• **INSTRUCTIONS TO FOLLOW**:
Print each entry precisely; exclude the pictures.
# # # # # # #
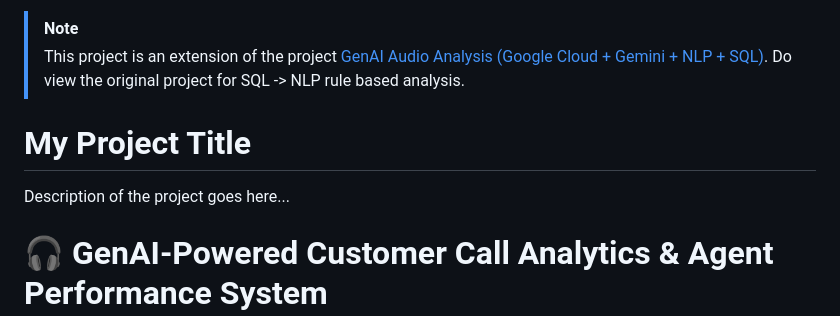
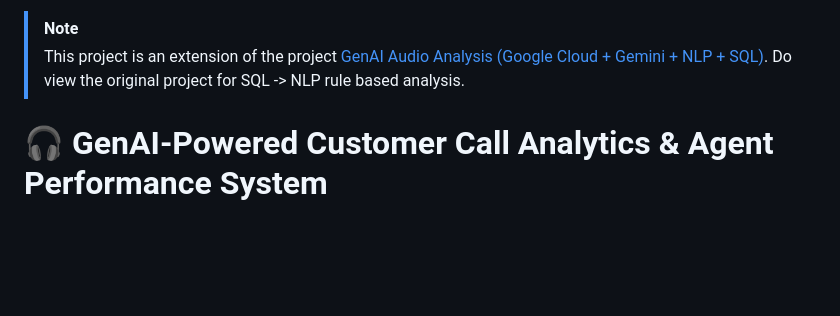
Before and after one commit to rickinj/genai-powered-customer-call-analytics-and-agent-performance-system, a Markdown page: README.md, the part around the change. GitHub-like rendering; blank space fills up the shorter version.

Commit message:
Update README to focus on GenAI-Powered Analytics
Removed project title and description from README.

```diff
--- a/README.md
+++ b/README.md
@@ -1,9 +1,5 @@
 > [!NOTE]
 > This project is an extension of the project [GenAI Audio Analysis (Google Cloud + Gemini + NLP + SQL)](https://github.com/rickinj/genai-audio-analysis). Do view the original project for SQL -> NLP rule based analysis.
-
-# My Project Title
-
-Description of the project goes here...
 
 # 🎧 GenAI-Powered Customer Call Analytics & Agent Performance System
 
```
# # # # # # #
• **REPLY TO THE TASK**:
Before and after one commit to rickinj/genai-powered-customer-call-analytics-and-agent-performance-system, a Markdown page: README.md, the part around the change. GitHub-like rendering; blank space fills up the shorter version.

Commit message:
Update README to focus on GenAI-Powered Analytics
Removed project title and description from README.

```diff
--- a/README.md
+++ b/README.md
@@ -1,9 +1,5 @@
 > [!NOTE]
 > This project is an extension of the project [GenAI Audio Analysis (Google Cloud + Gemini + NLP + SQL)](https://github.com/rickinj/genai-audio-analysis). Do view the original project for SQL -> NLP rule based analysis.
-
-# My Project Title
-
-Description of the project goes here...
 
 # 🎧 GenAI-Powered Customer Call Analytics & Agent Performance System
 
```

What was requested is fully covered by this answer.